HARARE – Zimbabwe’s main airport is finally getting a radar system after taking delivery of the equipment as part of a $153 million upgrade.
Air traffic controllers at Robert Gabriel Mugabe International Airport in Harare were landing planes without radar systems.
Planes sometimes landed undetected, it was claimed. Last December, lawmaker and head of the parliamentary budget committee, Oscar Gorerino, called the lack of a radar system “dangerous in terms of safety”.
Airport surveillance radar systems are capable of reliably detecting and tracking aircraft at altitudes below 25,000 feet (7,620 meters) and within a radius of 40 to 60 nautical miles (75 to 110 km).
Radar is short for ‘Radio Detection and Ranging’. A radar system detects other aircraft or other objects and the speed and direction in which they are traveling by sending out a pulse of high frequency electromagnetic waves.
Air traffic controllers use the radar system to manage air traffic and help pilots land safely.
Finance Minister Mthuli Ncube told parliament last Thursday that Zimbabwe had spent $5.7 million on a radar system for Robert Gabriel Mugabe International Airport.
“The purchase of radar equipment has commenced following the payment of US$5.7 million under the US$6.1 million contract, with three of the five radars delivered during the period to the study and installation is underway,” said Ncube.
“The two exceptional radars are in transit from the suppliers, and the installation should be completed during the last half of the year.”
China Harbor Equipment Company won the radar upgrade contract.
The Export-Import Bank of China has loaned Zimbabwe US$153 million to upgrade the airport, including the radar system.
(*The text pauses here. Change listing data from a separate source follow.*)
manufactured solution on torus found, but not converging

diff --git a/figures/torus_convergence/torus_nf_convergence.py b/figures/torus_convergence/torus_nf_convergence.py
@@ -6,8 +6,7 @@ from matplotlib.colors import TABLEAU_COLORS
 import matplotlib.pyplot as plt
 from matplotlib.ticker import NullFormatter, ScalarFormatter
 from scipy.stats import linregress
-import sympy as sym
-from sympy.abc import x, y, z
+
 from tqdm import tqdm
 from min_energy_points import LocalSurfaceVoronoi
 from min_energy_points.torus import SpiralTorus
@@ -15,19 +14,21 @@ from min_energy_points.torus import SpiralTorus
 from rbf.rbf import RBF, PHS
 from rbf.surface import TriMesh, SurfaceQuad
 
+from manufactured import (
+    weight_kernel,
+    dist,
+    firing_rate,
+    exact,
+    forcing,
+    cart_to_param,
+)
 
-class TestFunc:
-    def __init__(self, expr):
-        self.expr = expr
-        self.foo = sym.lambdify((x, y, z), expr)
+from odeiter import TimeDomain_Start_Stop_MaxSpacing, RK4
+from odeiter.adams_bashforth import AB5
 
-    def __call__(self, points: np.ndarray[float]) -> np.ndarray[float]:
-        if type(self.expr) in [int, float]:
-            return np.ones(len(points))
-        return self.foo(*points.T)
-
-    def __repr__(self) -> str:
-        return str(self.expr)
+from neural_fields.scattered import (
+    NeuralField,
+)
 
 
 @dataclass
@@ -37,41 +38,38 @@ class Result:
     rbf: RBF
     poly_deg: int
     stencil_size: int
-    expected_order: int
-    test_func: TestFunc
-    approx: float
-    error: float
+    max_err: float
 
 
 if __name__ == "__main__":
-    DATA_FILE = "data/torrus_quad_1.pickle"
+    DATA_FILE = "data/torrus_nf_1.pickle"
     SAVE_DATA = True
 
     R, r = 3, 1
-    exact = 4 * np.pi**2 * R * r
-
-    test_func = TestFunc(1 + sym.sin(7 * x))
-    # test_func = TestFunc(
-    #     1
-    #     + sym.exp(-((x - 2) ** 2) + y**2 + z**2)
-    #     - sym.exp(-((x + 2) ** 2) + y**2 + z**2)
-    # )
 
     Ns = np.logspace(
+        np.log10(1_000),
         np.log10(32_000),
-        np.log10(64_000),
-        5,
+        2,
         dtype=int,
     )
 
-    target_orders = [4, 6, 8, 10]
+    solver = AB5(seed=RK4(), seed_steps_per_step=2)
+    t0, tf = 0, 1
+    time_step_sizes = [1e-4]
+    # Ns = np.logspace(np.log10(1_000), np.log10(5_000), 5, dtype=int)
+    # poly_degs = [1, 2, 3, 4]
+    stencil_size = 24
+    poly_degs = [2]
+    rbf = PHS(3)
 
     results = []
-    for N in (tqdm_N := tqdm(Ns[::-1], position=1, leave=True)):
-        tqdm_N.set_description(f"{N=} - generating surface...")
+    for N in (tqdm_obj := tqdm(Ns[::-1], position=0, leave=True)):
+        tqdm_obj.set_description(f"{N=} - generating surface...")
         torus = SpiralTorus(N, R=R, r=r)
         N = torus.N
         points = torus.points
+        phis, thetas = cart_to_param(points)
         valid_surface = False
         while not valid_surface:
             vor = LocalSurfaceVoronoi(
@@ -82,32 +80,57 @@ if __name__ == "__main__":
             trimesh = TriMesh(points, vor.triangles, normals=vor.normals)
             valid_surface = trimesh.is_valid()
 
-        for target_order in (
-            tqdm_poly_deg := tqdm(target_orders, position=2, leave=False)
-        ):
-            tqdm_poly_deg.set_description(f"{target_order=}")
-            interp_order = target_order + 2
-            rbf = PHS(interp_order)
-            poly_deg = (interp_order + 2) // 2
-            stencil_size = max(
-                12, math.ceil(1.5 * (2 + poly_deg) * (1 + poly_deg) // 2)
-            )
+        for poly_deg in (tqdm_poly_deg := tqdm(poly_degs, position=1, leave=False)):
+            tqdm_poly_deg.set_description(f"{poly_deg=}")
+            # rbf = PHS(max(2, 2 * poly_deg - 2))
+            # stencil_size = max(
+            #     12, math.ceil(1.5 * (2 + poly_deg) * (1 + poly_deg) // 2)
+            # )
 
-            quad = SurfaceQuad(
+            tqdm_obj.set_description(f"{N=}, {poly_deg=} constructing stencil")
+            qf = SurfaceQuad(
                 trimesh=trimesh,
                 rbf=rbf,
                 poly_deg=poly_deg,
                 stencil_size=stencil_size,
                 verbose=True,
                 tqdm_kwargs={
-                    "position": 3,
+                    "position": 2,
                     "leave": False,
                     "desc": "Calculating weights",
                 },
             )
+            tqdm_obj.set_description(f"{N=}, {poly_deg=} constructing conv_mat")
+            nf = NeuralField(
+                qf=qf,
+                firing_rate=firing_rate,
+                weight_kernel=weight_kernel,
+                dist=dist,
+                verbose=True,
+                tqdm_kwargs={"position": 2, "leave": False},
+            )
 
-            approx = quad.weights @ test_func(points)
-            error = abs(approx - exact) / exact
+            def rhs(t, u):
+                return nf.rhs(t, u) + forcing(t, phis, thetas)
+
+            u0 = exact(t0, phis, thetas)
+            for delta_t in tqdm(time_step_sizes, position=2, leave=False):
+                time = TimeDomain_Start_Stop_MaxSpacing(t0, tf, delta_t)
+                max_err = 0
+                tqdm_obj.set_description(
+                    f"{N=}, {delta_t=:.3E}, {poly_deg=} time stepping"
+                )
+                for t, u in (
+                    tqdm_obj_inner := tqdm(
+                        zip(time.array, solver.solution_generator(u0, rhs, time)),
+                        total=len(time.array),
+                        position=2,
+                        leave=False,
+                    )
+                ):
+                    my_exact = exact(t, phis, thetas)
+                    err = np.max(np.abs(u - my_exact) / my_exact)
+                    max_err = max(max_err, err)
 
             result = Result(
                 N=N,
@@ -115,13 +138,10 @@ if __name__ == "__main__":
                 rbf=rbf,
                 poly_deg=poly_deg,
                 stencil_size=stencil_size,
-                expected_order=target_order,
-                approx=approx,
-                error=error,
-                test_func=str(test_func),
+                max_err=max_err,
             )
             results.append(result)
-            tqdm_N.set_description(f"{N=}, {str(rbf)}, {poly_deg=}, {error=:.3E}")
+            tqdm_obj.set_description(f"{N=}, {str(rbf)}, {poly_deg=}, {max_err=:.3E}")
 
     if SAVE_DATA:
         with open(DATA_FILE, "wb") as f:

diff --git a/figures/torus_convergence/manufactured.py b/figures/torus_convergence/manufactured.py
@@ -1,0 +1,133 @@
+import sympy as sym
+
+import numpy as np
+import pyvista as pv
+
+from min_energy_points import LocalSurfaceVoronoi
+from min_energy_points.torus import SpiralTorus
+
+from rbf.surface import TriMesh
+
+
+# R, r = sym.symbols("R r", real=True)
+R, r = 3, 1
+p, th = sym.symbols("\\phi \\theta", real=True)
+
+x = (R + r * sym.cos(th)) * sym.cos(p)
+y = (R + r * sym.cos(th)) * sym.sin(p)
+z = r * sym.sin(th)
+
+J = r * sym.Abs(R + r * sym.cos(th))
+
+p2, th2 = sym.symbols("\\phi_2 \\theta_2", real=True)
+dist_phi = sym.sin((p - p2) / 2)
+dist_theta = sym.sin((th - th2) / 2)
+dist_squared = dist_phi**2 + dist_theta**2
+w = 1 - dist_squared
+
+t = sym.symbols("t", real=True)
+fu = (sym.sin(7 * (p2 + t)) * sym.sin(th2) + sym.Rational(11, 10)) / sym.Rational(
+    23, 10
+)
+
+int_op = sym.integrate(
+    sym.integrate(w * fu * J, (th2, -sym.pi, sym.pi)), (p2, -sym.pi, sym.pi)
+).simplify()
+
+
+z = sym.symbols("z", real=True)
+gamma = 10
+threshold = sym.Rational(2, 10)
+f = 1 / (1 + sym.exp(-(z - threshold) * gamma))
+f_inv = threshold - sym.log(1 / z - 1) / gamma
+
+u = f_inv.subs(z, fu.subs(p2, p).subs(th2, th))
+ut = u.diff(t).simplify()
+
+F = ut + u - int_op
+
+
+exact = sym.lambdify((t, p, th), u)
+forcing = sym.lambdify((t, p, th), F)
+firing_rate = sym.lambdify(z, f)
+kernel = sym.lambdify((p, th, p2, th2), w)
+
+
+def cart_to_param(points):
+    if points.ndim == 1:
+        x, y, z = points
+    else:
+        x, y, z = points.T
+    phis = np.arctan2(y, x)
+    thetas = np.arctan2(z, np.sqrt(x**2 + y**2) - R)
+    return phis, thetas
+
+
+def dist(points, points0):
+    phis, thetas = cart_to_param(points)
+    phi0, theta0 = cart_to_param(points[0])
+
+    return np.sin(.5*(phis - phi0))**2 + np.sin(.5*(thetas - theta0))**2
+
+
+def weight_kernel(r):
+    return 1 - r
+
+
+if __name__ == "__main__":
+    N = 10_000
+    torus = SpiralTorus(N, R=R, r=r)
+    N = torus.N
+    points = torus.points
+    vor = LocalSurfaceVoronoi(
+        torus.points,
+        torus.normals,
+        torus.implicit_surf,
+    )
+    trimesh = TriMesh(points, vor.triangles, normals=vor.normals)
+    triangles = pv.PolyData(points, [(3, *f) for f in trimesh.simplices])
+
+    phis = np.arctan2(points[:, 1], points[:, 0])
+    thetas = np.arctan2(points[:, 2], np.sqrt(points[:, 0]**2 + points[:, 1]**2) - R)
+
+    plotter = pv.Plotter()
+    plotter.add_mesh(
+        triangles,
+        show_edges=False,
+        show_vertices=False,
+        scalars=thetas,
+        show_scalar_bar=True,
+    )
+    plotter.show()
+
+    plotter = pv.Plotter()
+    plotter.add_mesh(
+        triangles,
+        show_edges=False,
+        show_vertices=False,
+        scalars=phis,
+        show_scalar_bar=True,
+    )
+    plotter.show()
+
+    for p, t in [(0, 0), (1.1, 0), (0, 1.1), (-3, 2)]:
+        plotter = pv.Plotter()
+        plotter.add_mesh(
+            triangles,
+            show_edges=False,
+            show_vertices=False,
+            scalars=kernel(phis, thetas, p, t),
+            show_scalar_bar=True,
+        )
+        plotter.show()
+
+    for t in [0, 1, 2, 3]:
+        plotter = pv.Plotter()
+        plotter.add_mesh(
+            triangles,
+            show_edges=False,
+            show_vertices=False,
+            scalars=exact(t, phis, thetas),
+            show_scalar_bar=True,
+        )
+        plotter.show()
The loan, which has a repayment period of 20 years, including a seven-year grace period, has an annual interest rate of 2%.
Ncube said the renovation of the airport is progressing well, with Zimbabwe having received $131.2 million of the $153 million loan.
The minister told MPs: ‘The expansion project remains on track with overall progress now estimated at 69 per cent. The main outstanding works include the refurbishment of the existing building and the purchase of the required equipment.
“Through the budget, an additional Z$514 million was funneled into the air traffic control communication system, while Z$411 million was spent on Air Zimbabwe legacy debts. “, added Ncube.